They are passing on details of their customers' phone calls, email messages and social networking entries to GCHQ, new documents leaked by the whistleblower Edward Snowden show.
The undersea cables in question help form the backbone of the Internet and carry traffic from people around the world, so giving GCHQ free access also potentially affects the data owned by non-UK citizens.
GCHQ is able to tap the cables and store huge volumes of data for up to 30 days for further analysis. It uses special software systems that can detect key terms to help it pinpoint bits of data of interest.
A document seen by a German newspaper confirms that telecoms companies involved in the spying have been given codenames to help conceal their identities and protect them from public criticism.
The companies involved include BT, Verizon Business, Vodafone Cable, Global Crossing, Level 3, Viatel, and Interoute.
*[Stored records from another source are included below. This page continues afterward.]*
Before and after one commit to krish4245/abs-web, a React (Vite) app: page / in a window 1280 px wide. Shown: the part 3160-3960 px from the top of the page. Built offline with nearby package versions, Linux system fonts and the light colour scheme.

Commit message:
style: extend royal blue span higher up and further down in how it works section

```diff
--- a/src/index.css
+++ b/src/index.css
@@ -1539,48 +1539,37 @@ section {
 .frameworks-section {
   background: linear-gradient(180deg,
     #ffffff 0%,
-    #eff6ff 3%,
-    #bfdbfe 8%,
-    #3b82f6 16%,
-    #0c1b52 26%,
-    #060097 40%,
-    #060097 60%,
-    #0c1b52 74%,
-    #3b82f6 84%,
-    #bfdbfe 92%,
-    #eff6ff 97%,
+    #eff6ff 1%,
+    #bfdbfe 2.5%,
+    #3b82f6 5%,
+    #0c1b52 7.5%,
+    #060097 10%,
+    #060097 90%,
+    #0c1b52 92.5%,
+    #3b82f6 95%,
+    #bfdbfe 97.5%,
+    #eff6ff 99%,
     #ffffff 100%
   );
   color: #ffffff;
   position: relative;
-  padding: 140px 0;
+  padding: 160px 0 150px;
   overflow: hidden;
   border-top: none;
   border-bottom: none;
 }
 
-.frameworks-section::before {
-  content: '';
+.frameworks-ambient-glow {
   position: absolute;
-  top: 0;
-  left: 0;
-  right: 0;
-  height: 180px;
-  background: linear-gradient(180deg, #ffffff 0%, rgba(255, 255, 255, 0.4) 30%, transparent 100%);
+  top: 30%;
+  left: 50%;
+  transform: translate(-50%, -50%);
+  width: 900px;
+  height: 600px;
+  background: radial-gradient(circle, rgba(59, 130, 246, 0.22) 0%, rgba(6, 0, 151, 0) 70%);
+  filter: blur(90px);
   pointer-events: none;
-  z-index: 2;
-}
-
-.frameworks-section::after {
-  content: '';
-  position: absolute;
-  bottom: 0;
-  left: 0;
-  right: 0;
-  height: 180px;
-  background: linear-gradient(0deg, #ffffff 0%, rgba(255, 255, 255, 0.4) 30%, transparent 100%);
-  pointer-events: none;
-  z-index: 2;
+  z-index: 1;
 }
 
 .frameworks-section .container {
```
Several of these refused to comment on their involvement to The Guardian, but noted they were obliged to comply with UK and EU law.
The UK government has always been able to request access to the national telecoms infrastructure on behalf of the security agencies, and the operating licenses of the telecoms companies spell this out.
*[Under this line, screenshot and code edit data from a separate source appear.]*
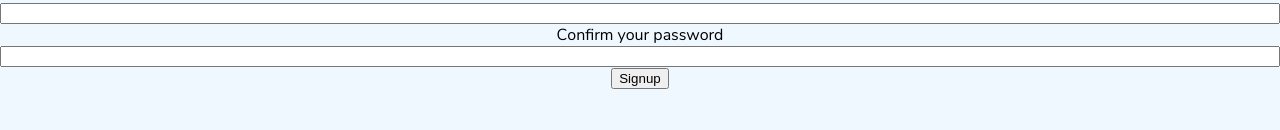
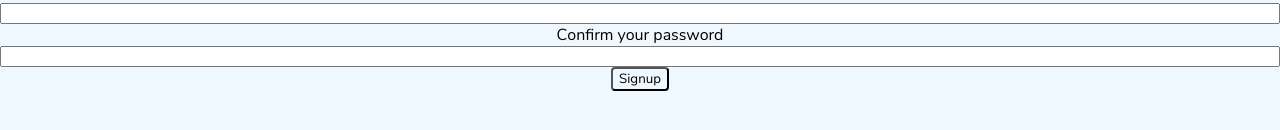
Before and after one commit to Gena0212/Coordinator, a React (Vite) app: page / in a window 1280 px wide. Shown: the part 180-310 px from the top of the page. Built offline with nearby package versions, Linux system fonts and the light colour scheme; no server answers; a web font is replaced by a local one.

Commit message:
Add Button component

```diff
--- /dev/null
+++ b/src/components/Button/Button.jsx
@@ -0,0 +1,9 @@
+import './Button.scss';
+
+function Button({type, onClick, children}) {
+    return(
+        <button className="button" onClick={onClick}>{children}</button>
+    )
+}
+
+export default Button;
--- /dev/null
+++ b/src/components/Button/Button.scss
@@ -0,0 +1,6 @@
+.button {
+    font-family: 'NunitoSans', sans-serif;
+    font-weight: 400;
+    border-radius: 0.25rem;
+    background-color: inherit;
+}
--- a/src/components/CreateGroupForm/CreateGroupForm.jsx
+++ b/src/components/CreateGroupForm/CreateGroupForm.jsx
@@ -2,6 +2,7 @@ import { useState } from "react";
 import SearchUsers from "../SearchUsers/SearchUsers";
 import axios from "axios";
 import { constrainPoint } from "@fullcalendar/core/internal";
+import Button from "../Button/Button";
 
 export default function CreateGroupForm({fetchGroups}){
     const [usersAdded, setUsersAdded] = useState({})
@@ -52,7 +53,7 @@ export default function CreateGroupForm({fetchGroups}){
             onChange={handleInputChange}
             />
             <SearchUsers usersAdded={usersAdded} setUsersAdded={setUsersAdded} handleInputChange={handleInputChange} formInputs={formInputs}/>
-            <button onClick={handleSubmit}>Create Group</button>
+            <Button onClick={handleSubmit}>Create Group</Button>
         </form>
     )
 }
--- a/src/components/GroupCard/GroupCard.jsx
+++ b/src/components/GroupCard/GroupCard.jsx
@@ -1,5 +1,6 @@
 import axios from "axios";
 import { NavLink } from "react-router-dom";
+import Button from "../Button/Button";
 
 function GroupCard({group, fetchGroups}) {
     const apiURL = import.meta.env.VITE_API_BASE_URL
@@ -28,7 +29,7 @@ function GroupCard({group, fetchGroups}) {
             <NavLink to={`/calendar/${group.id}`}>
                 <p>{group.name}</p>
             </NavLink>
-            <button onClick={deleteGroup}>Delete Group</button>
+            <Button onClick={deleteGroup}>Delete Group</Button>
         </>
 
 
--- a/src/components/Header/Header.jsx
+++ b/src/components/Header/Header.jsx
@@ -1,6 +1,7 @@
 import { useNavigate } from "react-router-dom";
 import './Header.scss'
 import Logo from "../../assets/logos/Logo.png"
+import Button from "../Button/Button";
 
 function Header (){
     const navigate = useNavigate();
@@ -13,7 +14,7 @@ function Header (){
     return(
         <section className="header">
             <img className="header__logo" src={Logo} alt="Logo"/>
-            <button onClick={handleLogout}>Logout</button>
+            <Button onClick={handleLogout}>Logout</Button>
         </section>
     )
 }
--- a/src/components/Invite/Invite.jsx
+++ b/src/components/Invite/Invite.jsx
@@ -1,4 +1,5 @@
 import axios from "axios"
+import Button from "../Button/Button";
 
 function Invite({groupInfo, getInvites}){
     const members = groupInfo.members
@@ -33,7 +34,7 @@ function Invite({groupInfo, getInvites}){
                     </div>
                 )
             })}
-            <button onClick={acceptInvite}>Accept Invite</button>
+            <Button onClick={acceptInvite}>Accept Invite</Button>
         </section>
     )
 }
--- a/src/components/LoginForm/LoginForm.jsx
+++ b/src/components/LoginForm/LoginForm.jsx
@@ -1,6 +1,7 @@
 import { useState } from "react";
 import { emailRegex } from "../../../lib/regex";
 import axios from "axios";
+import Button from "../Button/Button";
 
 
 export default function LoginForm({formData, setFormData, setLoggedIn}) {
@@ -69,8 +70,7 @@ export default function LoginForm({formData, setFormData, setLoggedIn}) {
           value={formData.password}
           onChange={handleInputChange}
         />
-        <button>Sign In</button>
-
+        <Button type="submit">Sign In</Button>
       </form>
       {errorMessage && <p>{errorMessage}</p>}
     </>
--- a/src/components/RegisterForm/RegisterForm.jsx
+++ b/src/components/RegisterForm/RegisterForm.jsx
@@ -3,6 +3,7 @@ import './RegisterForm.scss'
 import { useNavigate } from 'react-router-dom';
 import axios from "axios";
 import { emailRegex } from "../../../lib/regex";
+import Button from '../Button/Button';
 
 export default function RegisterForm(){
   const navigate = useNavigate();
@@ -106,7 +107,7 @@ export default function RegisterForm(){
                 value={formData.confirmPassword}
               />
             </div>
-            <button>Signup</button>
+            <Button type="submit">Signup</Button>
             {errorMessage && <p>{errorMessage}</p>}
             {success && <p>Success! Redirecting to login page...</p>}
           </form>
--- a/src/components/Sidebar/Sidebar.jsx
+++ b/src/components/Sidebar/Sidebar.jsx
@@ -3,6 +3,7 @@ import './Sidebar.scss';
 import axios from 'axios';
 import { useSearchParams } from 'react-router-dom';
 import GroupCard from '../GroupCard/GroupCard'
+import Button from '../Button/Button';
 
 function Sidebar({groups, setIsModalOpen, fetchGroups}){
 
@@ -17,11 +18,10 @@ function Sidebar({groups, setIsModalOpen, fetchGroups}){
     return(
         <section>
             <h2>Your Groups</h2>
-            <button onClick={openModal}>Create a group</button>
+            <Button onClick={openModal}>Create a group</Button>
             {groups.map((group) => {
                     return <GroupCard key={group.id} group={group} fetchGroups={fetchGroups}/>
             })}
-
         </section>
 
     )
--- a/src/pages/LoginPage/LoginPage.jsx
+++ b/src/pages/LoginPage/LoginPage.jsx
@@ -37,7 +37,6 @@ const LoginPage = () => {
   async function auth(){
     try {
       const response = await axios.post(`${apiURL}/request/${formData.email}`)
-
       console.log(response.data);
       navigate(response.data.url);
     } catch (error) {
@@ -45,49 +44,18 @@ const LoginPage = () => {
     }
   }
 
-  // const exchangeAuthorizationCodeForAccessToken = async (code) => {
-  //   try {
-  //     const response = await axios.post('https://oauth2.googleapis.com/token', null, {
-  //       params: {
-  //         code,
-  //         client_id: import.meta.env.VITE_APP_CLIENT_ID,
-  //         client_secret: import.meta.env.VITE_APP_CLIENT_SECRET,
-  //         redirect_uri: import.meta.env.VITE_APP_REDIRECT_URI,
-  //         grant_type: 'authorization_code',
-  //       },
-  //     });
-
-  //     console.log(response.data);
-  //     const { access_token } = response.data;
-
-  //     console.log(access_token);
-
-  //     if (access_token) {
-  //       // Store the access token securely (e.g., in localStorage or a backend server)
-  //       localStorage.setItem("access_token", access_token);
-  //     }
-  //     setLoggedIn(true)
-  //   } catch (error) {
-  //     console.error('Error exchanging authorization code for access token:', error);
-  //   }
-  // };
-
-  // const handleLogin = () => {
-  //   // Redirect to Google's OAuth 2.0 authorization endpoint
-  //   window.location.href = `https://accounts.google.com/o/oauth2/auth?client_id=${import.meta.env.VITE_APP_CLIENT_ID}&redirect_uri=${import.meta.env.VITE_APP_REDIRECT_URI}&response_type=code&scope=${import.meta.env.VITE_APP_SCOPES}&hd=${formData.email}`;
-  // };
-
-
 
   return (
     <div>
-      <h1>Login</h1>
       {loggedIn ? (
-            <button type="button" onClick={()=> auth()}>
+        <button type="button" onClick={()=> auth()}>
               <img src={googleButton} alt='google sign in'/>
             </button>
       ) : (
-        <LoginForm formData={formData} setFormData={setFormData} setLoggedIn={setLoggedIn} />
+        <>
+          <h1>Login</h1>
+          <LoginForm formData={formData} setFormData={setFormData} setLoggedIn={setLoggedIn} />
+        </>
       )}
     </div>
   );
```
Also changed, not shown: src/styles/partials/_global.scss (line endings or trailing spaces).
What has made it easier however is the deployment of fibre cables, with digital telecommunications now even easier to hack into when required.
GCHQ's listening station in Bude, north Cornwall plays a lead role in the operation and the The Guardian recently reported that the US National Security Agency had even helped fund its operation, to enable it to share the data collected.
Image Credit: Flickr (Defence Images)